Meanwhile, regarding Turkey’s relations with the EU, Erdoğan said Turkey has been trying its best to keep relations moving in a positive direction.
“Unfortunately, the EU has not kept any of its promises,” Erdoğan said, adding that relations have entered a new phase amid ongoing developments such as the tensions in the Eastern Mediterranean.
He noted that the resumption of exploratory talks with Greece was a positive development.
Erdoğan's remarks on the bloc followed a meeting with EU ambassadors in Ankara on Tuesday, during which Turkey's intention to restore strong bilateral ties with the union was highlighted.
Turkey is ready to set a "positive agenda" with the EU, including a long-term perspective, the president said during the meeting, adding that relations must get back on track. Erdoğan said last week in a statement that Turkey prioritizes the EU in its agenda and sees its future in Europe.
Ankara hopes to start afresh with the bloc in the new year, the president said, adding that interactions with the EU in 2020 were unproductive due to the artificial problems created by certain EU members.
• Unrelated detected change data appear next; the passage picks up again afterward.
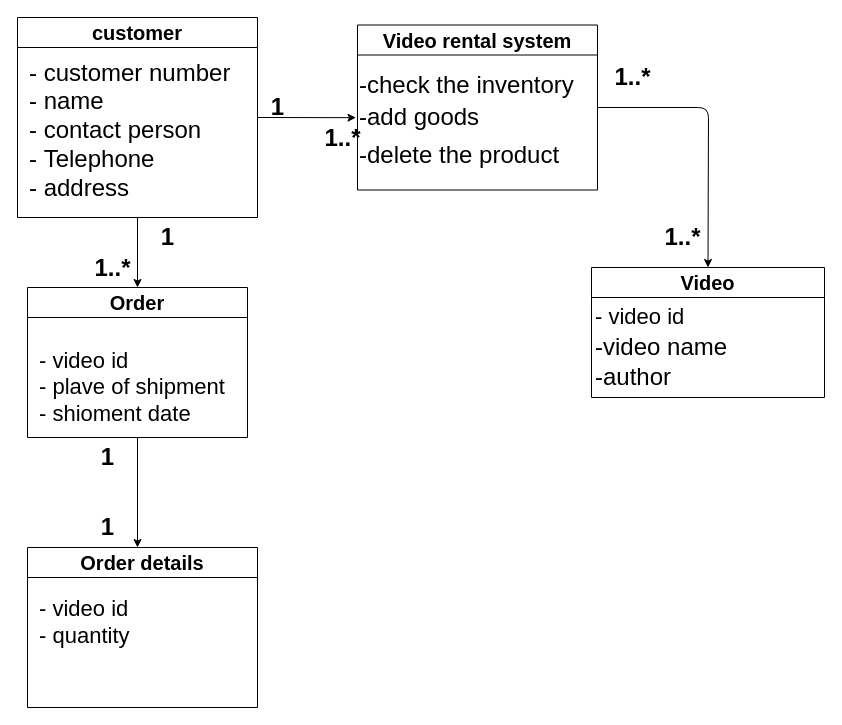
Above: page "初步類別圖" (1 of 3) of answer.drawio in as37470317/112-2Finalproject (draw.io), before the change. Source tidied: cells renumbered, new cells numbered last; positions are measured from the earlier drawing's top-left corner, leaving out a move shared by most shapes. Both pictures are drawn from the tidied source at 100%, with x=0, y=0 at pixel (17, 17).
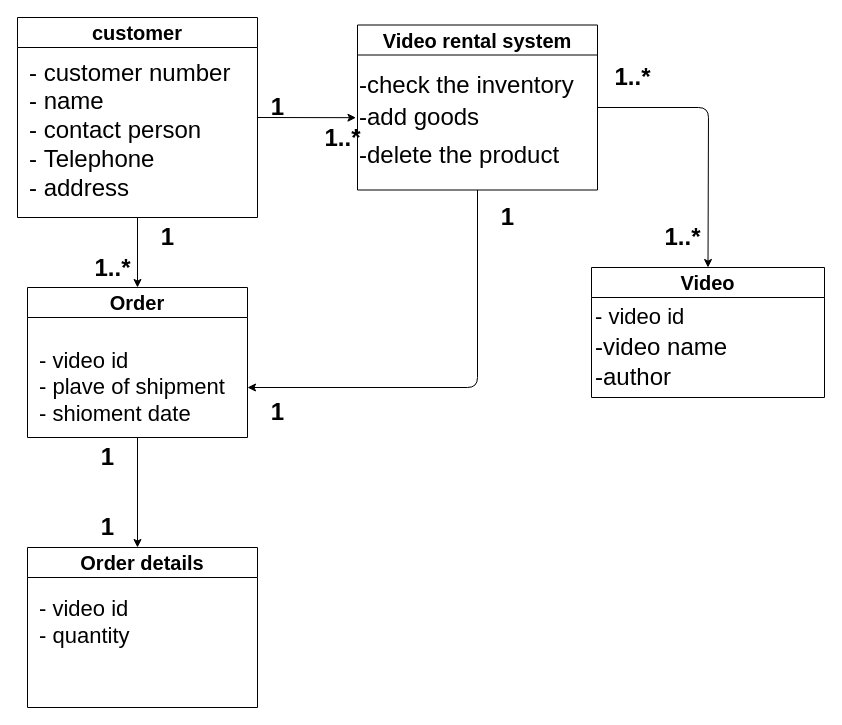
The same page after the edit.

The change refers to these unchanged cells:
```xml
<mxCell id="10" value="&lt;font style=&quot;&quot;&gt;&lt;span style=&quot;font-size: 22px;&quot;&gt;- video id&lt;/span&gt;&lt;/font&gt;&lt;font style=&quot;&quot;&gt;&lt;br&gt;&lt;span style=&quot;font-size: 22px;&quot;&gt;- plave of shipment&lt;br&gt;&lt;/span&gt;&lt;span style=&quot;font-size: 22px;&quot;&gt;- shioment date&lt;/span&gt;&lt;br&gt;&lt;/font&gt;" style="text;html=1;align=left;verticalAlign=middle;points=[];strokeColor=none;fillColor=none;" parent="9" vertex="1">
  <mxGeometry x="10" y="55" width="210" height="90" as="geometry" />
</mxCell>
<mxCell id="16" value="&lt;span style=&quot;font-size: 20px;&quot;&gt;Video rental system&lt;/span&gt;" style="swimlane;whiteSpace=wrap;html=1;startSize=30;" parent="1" vertex="1">
  <mxGeometry x="340" y="7.5" width="240" height="165" as="geometry" />
</mxCell>
```

Change to the diagram source:
```diff
@@
+    <mxCell id="28" style="edgeStyle=none;html=1;exitX=0.5;exitY=1;exitDx=0;exitDy=0;entryX=1;entryY=0.5;entryDx=0;entryDy=0;entryPerimeter=0;" parent="1" edge="1" source="16" target="10">
+      <mxGeometry relative="1" as="geometry">
+        <Array as="points">
+          <mxPoint x="460" y="370" />
+        </Array>
+      </mxGeometry>
+    </mxCell>
@@
+    <mxCell id="29" value="1" style="text;strokeColor=none;fillColor=none;html=1;fontSize=24;fontStyle=1;verticalAlign=middle;align=center;" parent="1" vertex="1">
+      <mxGeometry x="440" y="180" width="100" height="40" as="geometry" />
+    </mxCell>
+    <mxCell id="30" value="1" style="text;strokeColor=none;fillColor=none;html=1;fontSize=24;fontStyle=1;verticalAlign=middle;align=center;" parent="1" vertex="1">
+      <mxGeometry x="210" y="380" width="100" height="30" as="geometry" />
+    </mxCell>
```
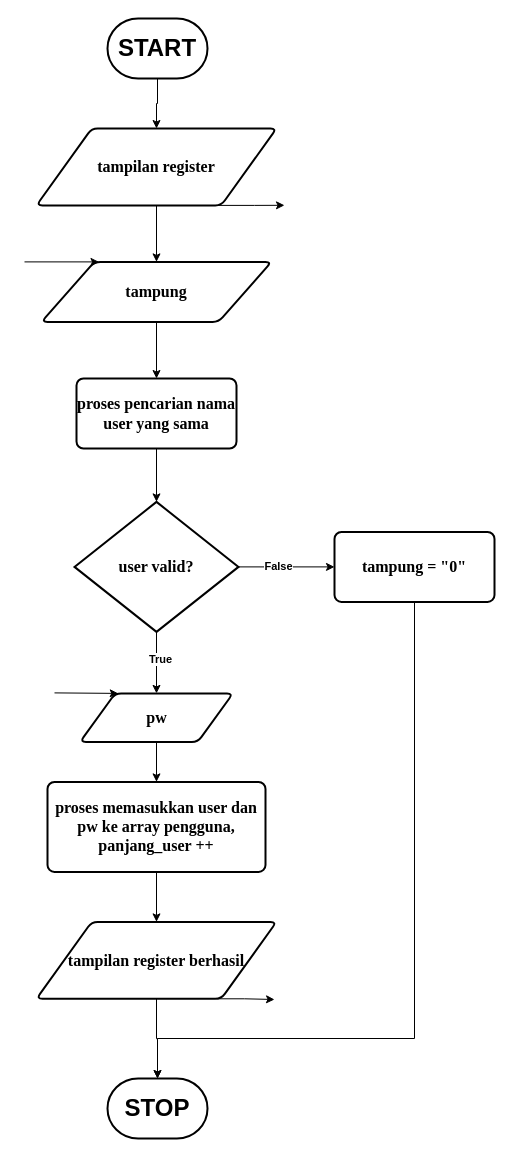
msarabd/pa_sistem_battle_karakter_anime keeps this draw.io diagram as page "fungsi registerUser" (3 of 13) of B1-OnyxSmarid.drawio. Above is the earlier version. Source tidied: cells renumbered, new cells numbered last; positions are measured from the earlier drawing's top-left corner, leaving out a move shared by most shapes. Both pictures are drawn from the tidied source at 100%, with x=0, y=0 at pixel (24, 18).
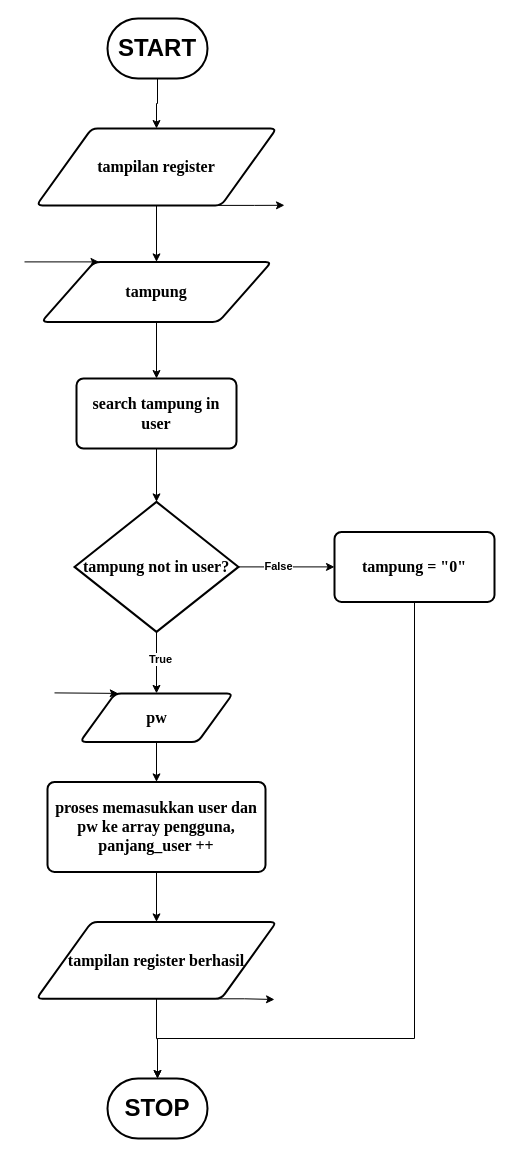
The same page after the edit.

Diff of the diagram source:
```diff
@@
-    <mxCell id="9" value="proses pencarian nama user yang sama" style="rounded=1;whiteSpace=wrap;html=1;absoluteArcSize=1;arcSize=14;strokeWidth=2;fontStyle=1;align=center;fontSize=16;fontFamily=Times New Roman;" parent="1" vertex="1">
+    <mxCell id="9" value="search tampung in user" style="rounded=1;whiteSpace=wrap;html=1;absoluteArcSize=1;arcSize=14;strokeWidth=2;fontStyle=1;align=center;fontSize=16;fontFamily=Times New Roman;" parent="1" vertex="1">
       <mxGeometry x="52" y="360" width="160" height="70" as="geometry" />
     </mxCell>
@@
-    <mxCell id="14" value="&lt;span style=&quot;font-size: 16px;&quot;&gt;user valid?&lt;/span&gt;" style="strokeWidth=2;html=1;shape=mxgraph.flowchart.decision;whiteSpace=wrap;fontStyle=1;fontSize=14;fontFamily=Times New Roman;" parent="1" vertex="1">
+    <mxCell id="14" value="&lt;span style=&quot;font-size: 16px;&quot;&gt;tampung not in user?&lt;/span&gt;" style="strokeWidth=2;html=1;shape=mxgraph.flowchart.decision;whiteSpace=wrap;fontStyle=1;fontSize=14;fontFamily=Times New Roman;" parent="1" vertex="1">
       <mxGeometry x="50" y="483.4" width="164" height="130" as="geometry" />
     </mxCell>
```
Other than the bilateral ties between Brussels and Ankara, four topics are expected to dominate the agenda: updating the migrant deal with the EU, visa liberalization for Turkish citizens, updating the customs union with the EU and Turkey's proposal for an Eastern Mediterranean conference.